I am puzzled at Serbia's reaction to the situation in Northern Kosovo. The situation clearly asks for a repeating - again and again - of Serbia's position and arguments and of replying to any statement made by Western diplomats.
But Tadic seems strangely quiet. His behavior reminds me of that of that conference in Belgrade where the Russian ambassador asked whether there was any Serb in the room as no one seemed ready to take up the subject of what is happening to the Serbs in Kosovo now.
As I have stated before only a principled approach and a consistent to any undesirable statement of Western or Kosovar diplomats and leaders will gain the respect that will bring Western policy changes.
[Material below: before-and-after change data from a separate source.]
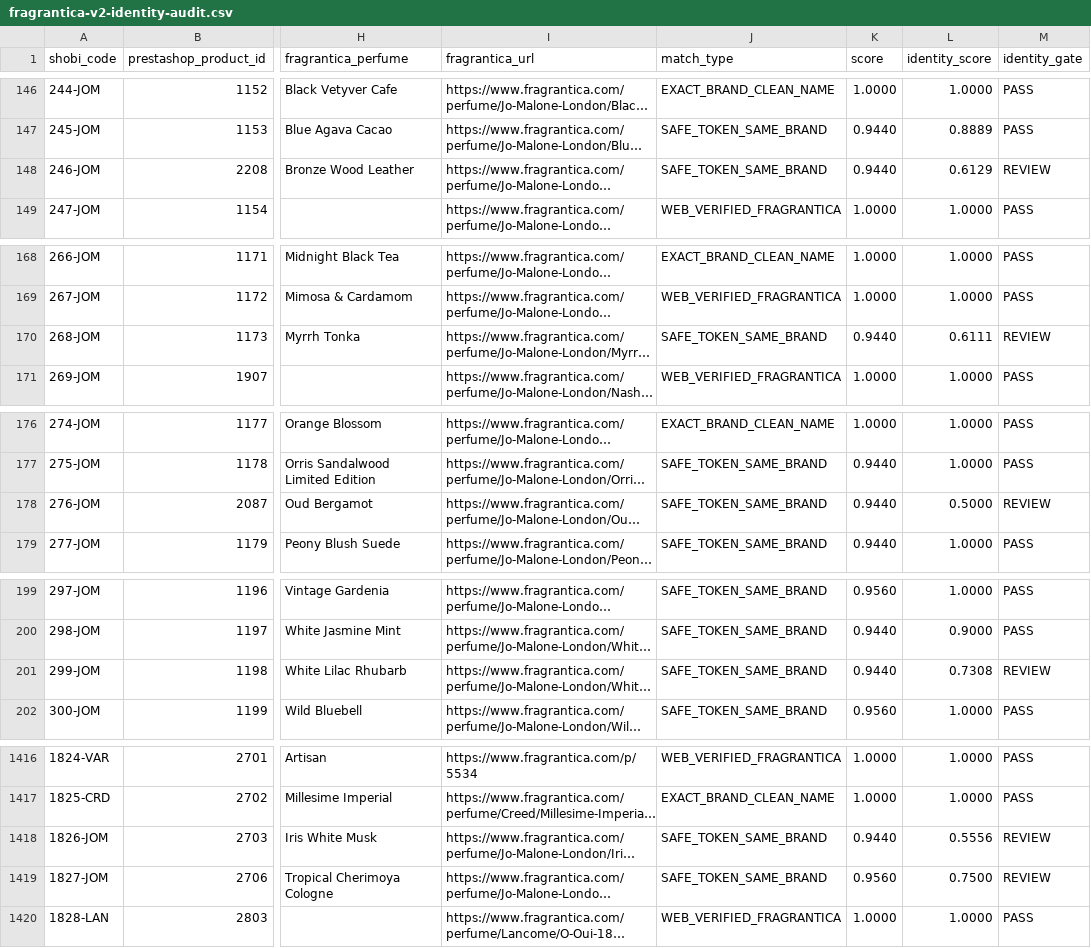
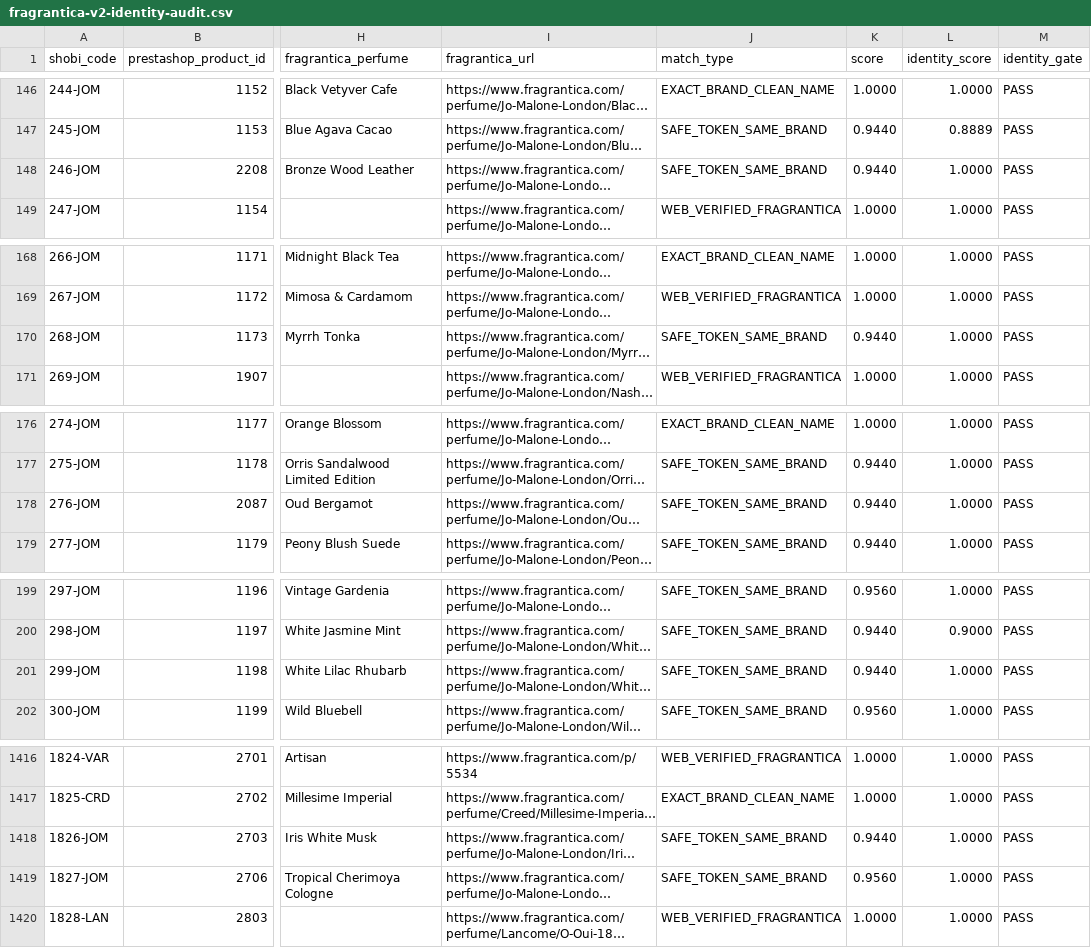
Before and after one commit to MarvvRed/Shobi_Inspiration, a CSV file: fragrantica-v2-identity-audit.csv, drawn as a sheet; only a part is shown, gaps mark what is left out; long unchanged cells end in …; the diff covers the shown part only; the diff names each change by its address in the sheet, - before the commit and + after, or states it on an @@ line.

```diff
--- a/fragrantica-v2-identity-audit.csv
+++ b/fragrantica-v2-identity-audit.csv
-L148 (identity_score): 0.6129
+L148 (identity_score): 1.0000
-M148 (identity_gate): REVIEW
+M148 (identity_gate): PASS
-L170 (identity_score): 0.6111
+L170 (identity_score): 1.0000
-M170 (identity_gate): REVIEW
+M170 (identity_gate): PASS
-L178 (identity_score): 0.5000
+L178 (identity_score): 1.0000
-M178 (identity_gate): REVIEW
+M178 (identity_gate): PASS
-L201 (identity_score): 0.7308
+L201 (identity_score): 1.0000
-M201 (identity_gate): REVIEW
+M201 (identity_gate): PASS
-L1418 (identity_score): 0.5556
+L1418 (identity_score): 1.0000
-M1418:M1419 (identity_gate): REVIEW
+M1418:M1419 (identity_gate): PASS
-L1419 (identity_score): 0.7500
+L1419 (identity_score): 1.0000
```
Also changed, not shown: 50 edited cells elsewhere in this file, 1 other file.
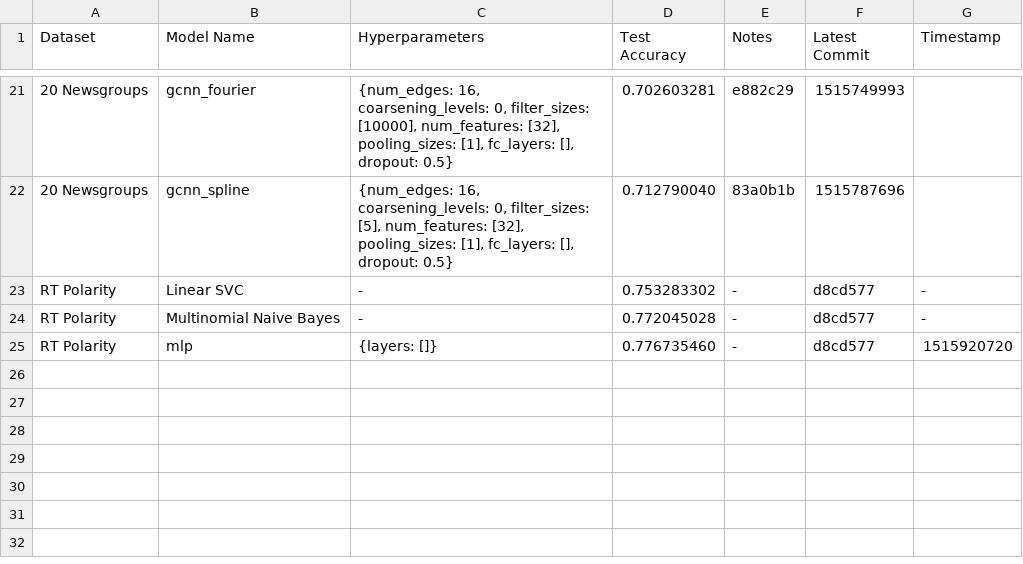
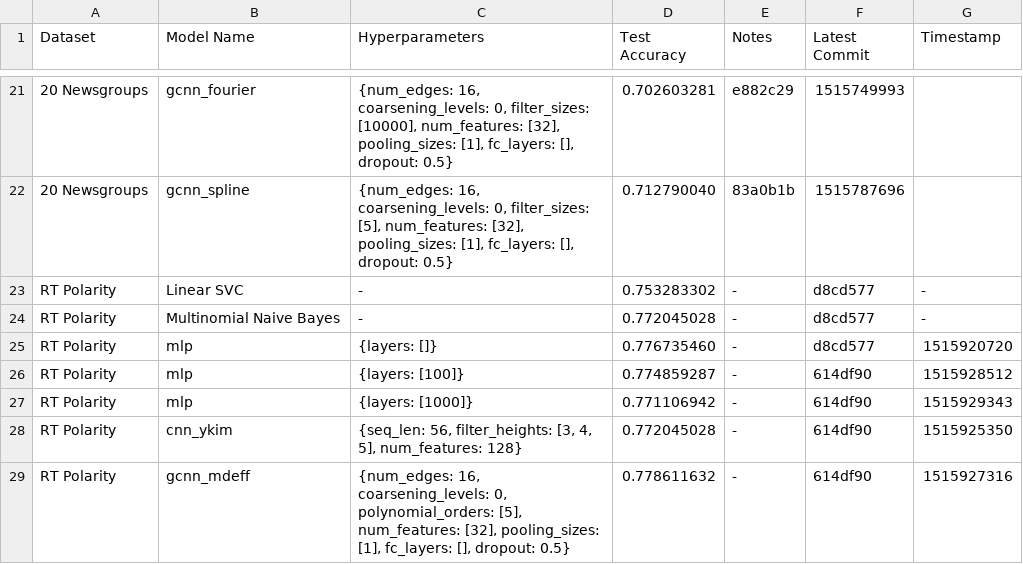
Before and after one commit to SuyashLakhotia/TextCategorization, a CSV file: results.csv, drawn as a sheet; only a part is shown, gaps mark what is left out; the diff names each change by its address in the sheet, - before the commit and + after, or states it on an @@ line.

Commit message:
Ran mlp, cnn_ykim & gcnn_mdeff for RT Polarity dataset

```diff
--- a/results.csv
+++ b/results.csv
+row 26: RT Polarity | mlp | {layers: [100]} | 0.774859287 | - | 614df90 | 1515928512
+row 27: RT Polarity | mlp | {layers: [1000]} | 0.771106942 | - | 614df90 | 1515929343
+row 28: RT Polarity | cnn_ykim | {seq_len: 56, filter_heights: [3, 4, 5], num_features: 128} | 0.772045028 | - | 614df90 | 1515925350
+row 29: RT Polarity | gcnn_mdeff | {num_edges: 16, coarsening_levels: 0, polynomial_orders: [5], num_features: [32], pooling_sizes: [1], fc_layers: [], dropout: 0.5} | 0.778611632 | - | 614df90 | 1515927316
```
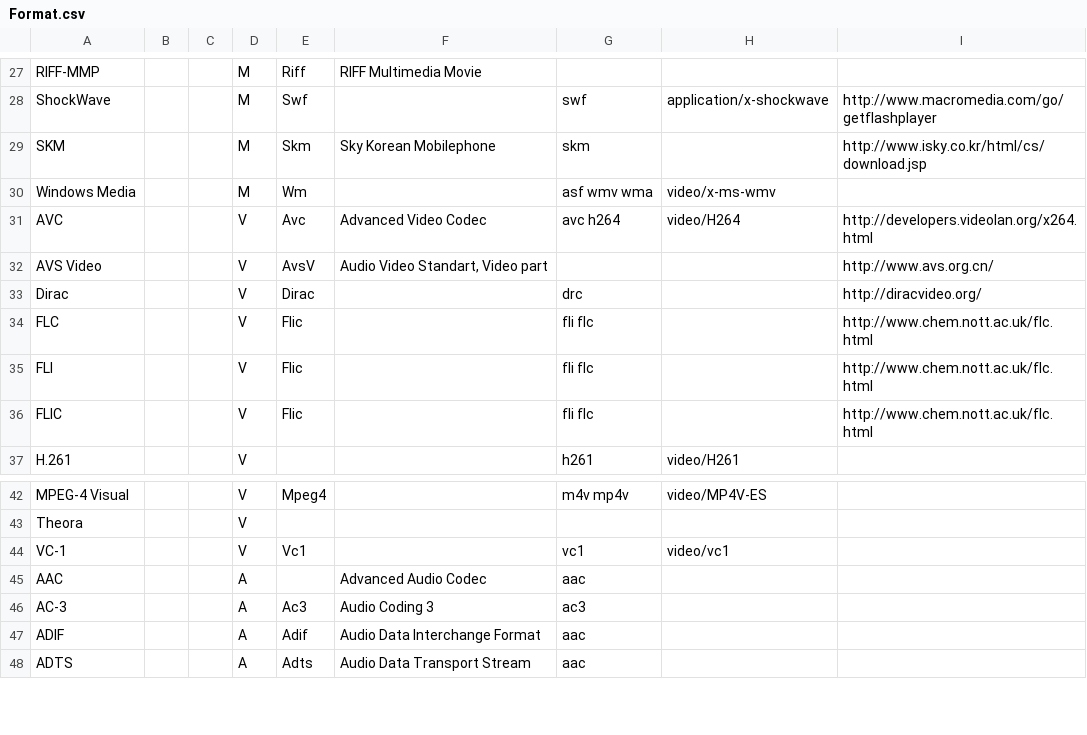
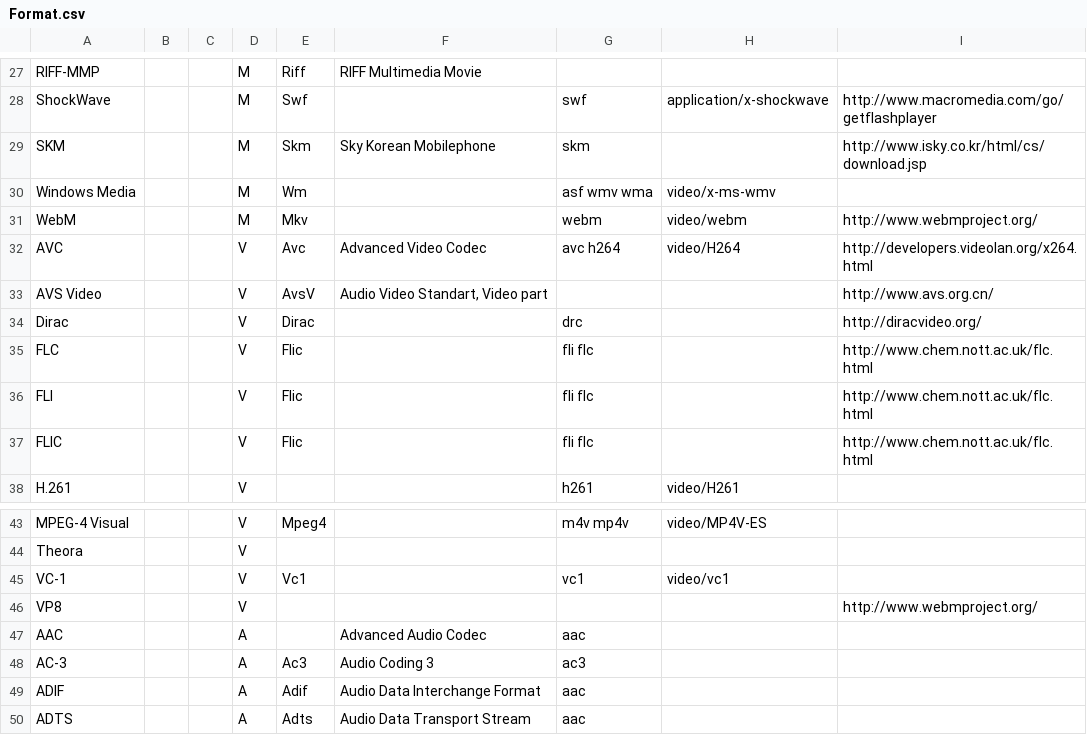
Before and after one commit to beppec56/MediaInfo-git_svn, a CSV file: Source/Ressource/Text/DataBase/Format.csv, drawn as a sheet; only a part is shown, gaps mark what is left out.

```diff
--- a/Source/Ressource/Text/DataBase/Format.csv
+++ b/Source/Ressource/Text/DataBase/Format.csv
@@ -30,2 +30,3 @@ SKM;;;M;Skm;Sky Korean Mobilephone;skm;;http://www.isky.co.kr/html/cs/download.j
 Windows Media;;;M;Wm;;asf wmv wma;video/x-ms-wmv;
+WebM;;;M;Mkv;;webm;video/webm;http://www.webmproject.org/
 AVC;;;V;Avc;Advanced Video Codec;avc h264;video/H264;http://developers.videolan.org/x264.html
@@ -44,2 +45,3 @@ Theora;;;V;;;;;
 VC-1;;;V;Vc1;;vc1;video/vc1;
+VP8;;;V;;;;;http://www.webmproject.org/
 AAC;;;A;;Advanced Audio Codec;aac;;
```
Also changed, not shown: Source/Ressource/Text/DataBase/CodecID_Video_Matroska.csv, 3 other files.
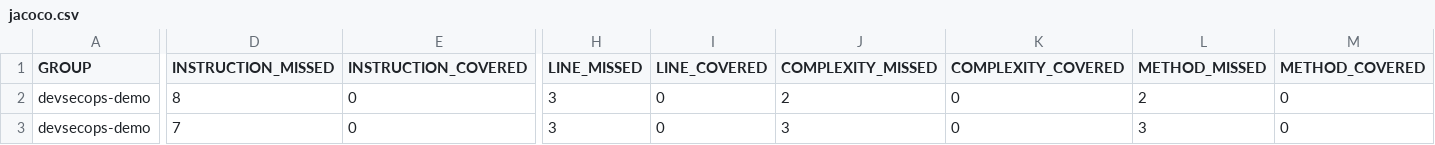
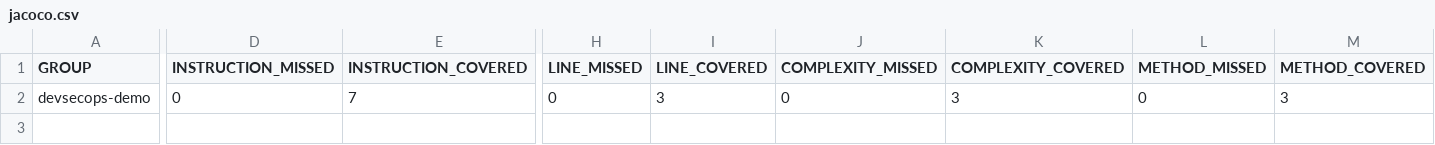
Before and after one commit to Samhitha1705/secops, a CSV file: target/site/jacoco/jacoco.csv, drawn as a sheet; only a part is shown, gaps mark what is left out; removed rows and columns are numbered as before the commit, all else as after; rows hold the shown columns only; the diff names each change by its address in the sheet, - before the commit and + after, or states it on an @@ line.

```diff
--- a/target/site/jacoco/jacoco.csv
+++ b/target/site/jacoco/jacoco.csv
-row 2: devsecops-demo | 8 | 0 | 3 | 0 | 2 | 0 | 2 | 0
-D2 (INSTRUCTION_MISSED): 7
+D2 (INSTRUCTION_MISSED): 0
-E2 (INSTRUCTION_COVERED): 0
+E2 (INSTRUCTION_COVERED): 7
-H2 (LINE_MISSED): 3
+H2 (LINE_MISSED): 0
-I2 (LINE_COVERED): 0
+I2 (LINE_COVERED): 3
-J2 (COMPLEXITY_MISSED): 3
+J2 (COMPLEXITY_MISSED): 0
-K2 (COMPLEXITY_COVERED): 0
+K2 (COMPLEXITY_COVERED): 3
-L2 (METHOD_MISSED): 3
+L2 (METHOD_MISSED): 0
-M2 (METHOD_COVERED): 0
+M2 (METHOD_COVERED): 3
```
Also changed, not shown: 20 other files.
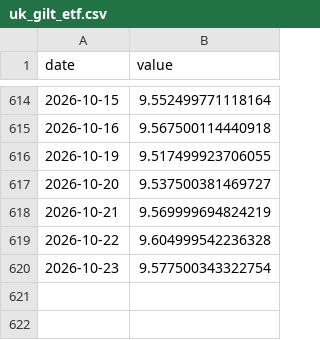
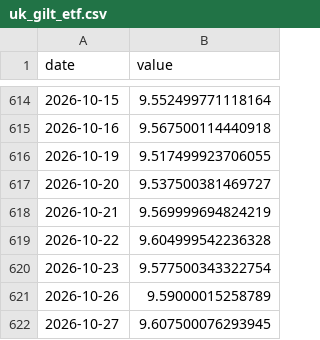
Before and after one commit to weitaozheng1225-tech/finance-analysis, a CSV file: data/timeseries/uk_gilt_etf.csv, drawn as a sheet; only a part is shown, gaps mark what is left out.

```diff
--- a/data/timeseries/uk_gilt_etf.csv
+++ b/data/timeseries/uk_gilt_etf.csv
@@ -620 +620,3 @@ date,value
 2026-10-23,9.577500343322754
+2026-10-26,9.59000015258789
+2026-10-27,9.607500076293945
```
Also changed, not shown: data/timeseries/dxy.csv, data/timeseries/ftse100.csv, 16 other files.
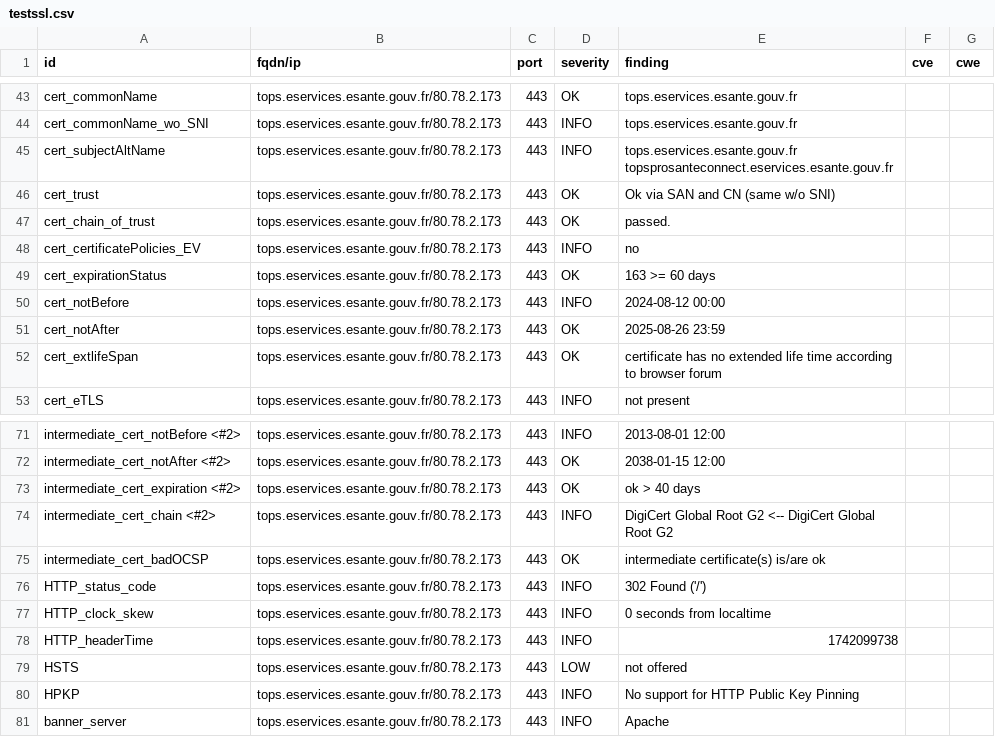
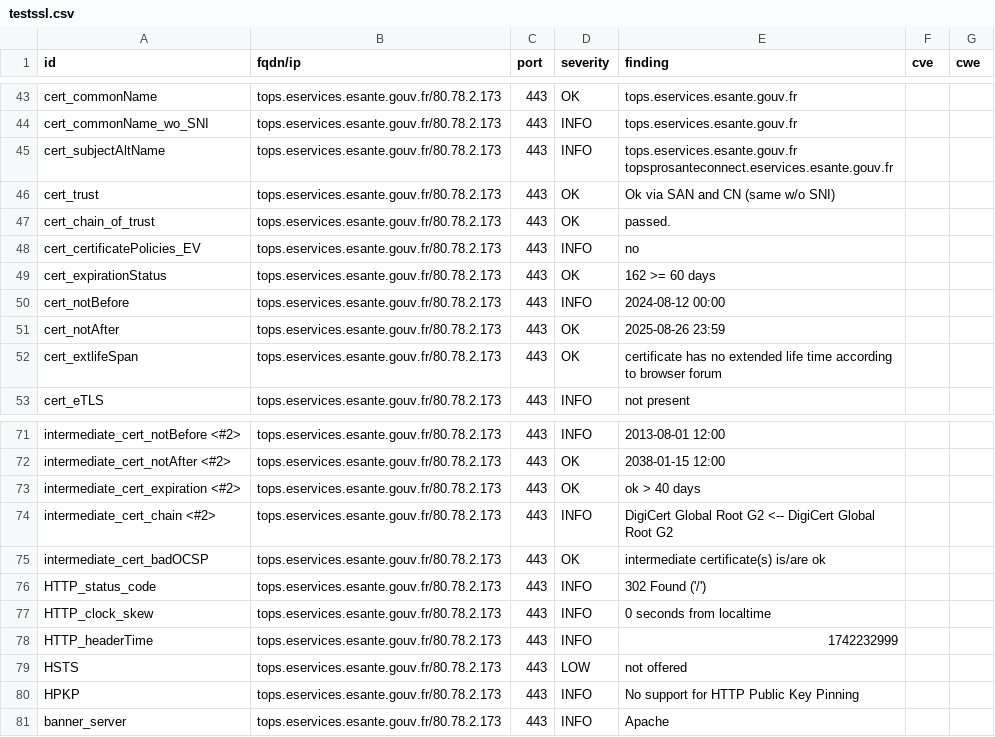
Before and after one commit to ansforge/dashlord_new, a CSV file: results/aHR0cHM6Ly90b3BzLmVzZXJ2aWNlcy5lc2FudGUuZ291di5mcg==/testssl.csv, drawn as a sheet; only a part is shown, gaps mark what is left out.

```diff
--- a/results/aHR0cHM6Ly90b3BzLmVzZXJ2aWNlcy5lc2FudGUuZ291di5mcg==/testssl.csv
+++ b/results/aHR0cHM6Ly90b3BzLmVzZXJ2aWNlcy5lc2FudGUuZ291di5mcg==/testssl.csv
@@ -48,3 +48,3 @@
 "cert_certificatePolicies_EV","tops.eservices.esante.gouv.fr/80.78.2.173","443","INFO","no","",""
-"cert_expirationStatus","tops.eservices.esante.gouv.fr/80.78.2.173","443","OK","163 >= 60 days","",""
+"cert_expirationStatus","tops.eservices.esante.gouv.fr/80.78.2.173","443","OK","162 >= 60 days","",""
 "cert_notBefore","tops.eservices.esante.gouv.fr/80.78.2.173","443","INFO","2024-08-12 00:00","",""
@@ -77,3 +77,3 @@
 "HTTP_clock_skew","tops.eservices.esante.gouv.fr/80.78.2.173","443","INFO","0 seconds from localtime","",""
-"HTTP_headerTime","tops.eservices.esante.gouv.fr/80.78.2.173","443","INFO","1742099738","",""
+"HTTP_headerTime","tops.eservices.esante.gouv.fr/80.78.2.173","443","INFO","1742232999","",""
 "HSTS","tops.eservices.esante.gouv.fr/80.78.2.173","443","LOW","not offered","",""
```
Also changed, not shown: 14 other files.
Sure, such a policy will initially evoke condemnation from Western actors. No one wants to change and it is only human to protest rather than change one's way of acting. That is psychology 101. It will take persistence - without allowing oneself to be provoked - to achieve results.
Of course Tadic shouldn't do it alone. Serbia's opposition is just as absent. Someone should remember Germany of its harmful role in the violent breakup of Yugoslavia. And someone should make it clear that the policy of Merkel and US ambassador Dell is one of ethnic cleansing. Traditionally this is the role of the opposition that less hampered by diplomatic niceties. Albin Kurti in Kosovo is a perfect example of how this is done.
Serbia has a tendency to take indefensible positions. Not paying for electricity, the petrol smuggling in the North and the cadastre problems were such positions. I believe that Serbia should get rid of such positions. They evoke unilateral reactions and are internationally hard to defend. But one can wonder whether negotiations are really the best way to achieve that. In some cases unilateral gestures - in consultation with the Western countries - might be a better solution.